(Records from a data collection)
+ + + + +

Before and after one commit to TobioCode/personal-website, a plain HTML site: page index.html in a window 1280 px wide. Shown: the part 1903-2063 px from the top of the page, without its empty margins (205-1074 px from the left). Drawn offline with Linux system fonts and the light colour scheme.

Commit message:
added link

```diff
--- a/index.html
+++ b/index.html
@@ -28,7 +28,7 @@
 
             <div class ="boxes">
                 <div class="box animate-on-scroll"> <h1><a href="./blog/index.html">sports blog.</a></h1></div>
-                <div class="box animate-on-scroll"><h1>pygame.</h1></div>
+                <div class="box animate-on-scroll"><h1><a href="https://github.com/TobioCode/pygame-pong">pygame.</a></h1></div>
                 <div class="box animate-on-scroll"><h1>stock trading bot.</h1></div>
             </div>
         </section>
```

+ + + + +

● Work item
Type the data again exactly. Leave nothing out.

● Output of the exercise
Before and after one commit to TobioCode/personal-website, a plain HTML site: page index.html in a window 1280 px wide. Shown: the part 1903-2063 px from the top of the page, without its empty margins (205-1074 px from the left). Drawn offline with Linux system fonts and the light colour scheme.

Commit message:
added link

```diff
--- a/index.html
+++ b/index.html
@@ -28,7 +28,7 @@
 
             <div class ="boxes">
                 <div class="box animate-on-scroll"> <h1><a href="./blog/index.html">sports blog.</a></h1></div>
-                <div class="box animate-on-scroll"><h1>pygame.</h1></div>
+                <div class="box animate-on-scroll"><h1><a href="https://github.com/TobioCode/pygame-pong">pygame.</a></h1></div>
                 <div class="box animate-on-scroll"><h1>stock trading bot.</h1></div>
             </div>
         </section>
```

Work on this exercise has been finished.